Hair loss treatment: Minoxidil shown to boost hair growth by 40 percent for some men

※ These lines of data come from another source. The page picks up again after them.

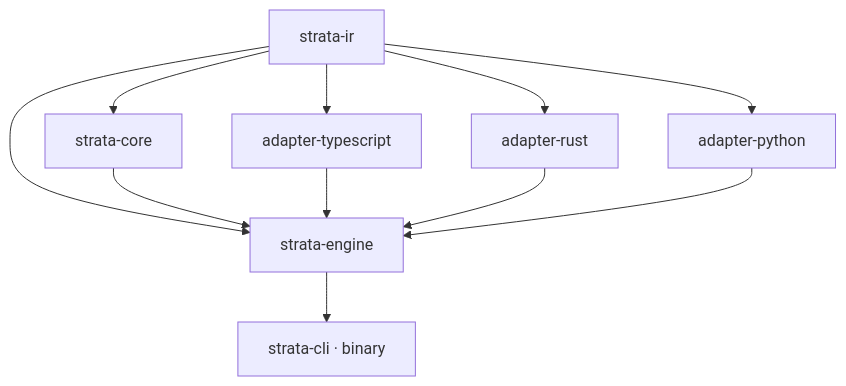
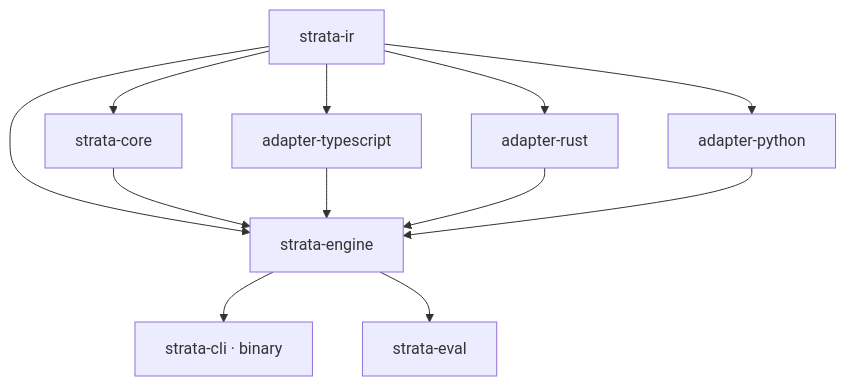
One commit to theriety/strata changed the first of 3 diagrams in docs/architecture/overview.md. Above: the diagram before and after it, drawn with Mermaid. The commit also changed other lines of this file and 22 other files, not shown here.

````diff
--- a/docs/architecture/overview.md
+++ b/docs/architecture/overview.md
@@ -20,21 +21,23 @@
 ```mermaid
 flowchart TD
     ir[strata-ir]
     core[strata-core]
     ats[adapter-typescript]
     ars[adapter-rust]
     aps[adapter-python]
     engine[strata-engine]
     cli[strata-cli · binary]
+    eval[strata-eval]
 
     ir --> core
     ir --> ats
     ir --> ars
     ir --> aps
     ir --> engine
     core --> engine
     ats --> engine
     ars --> engine
     aps --> engine
     engine --> cli
+    engine --> eval
 ```
````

Hair loss: Dr Ranj discusses causes of male pattern baldness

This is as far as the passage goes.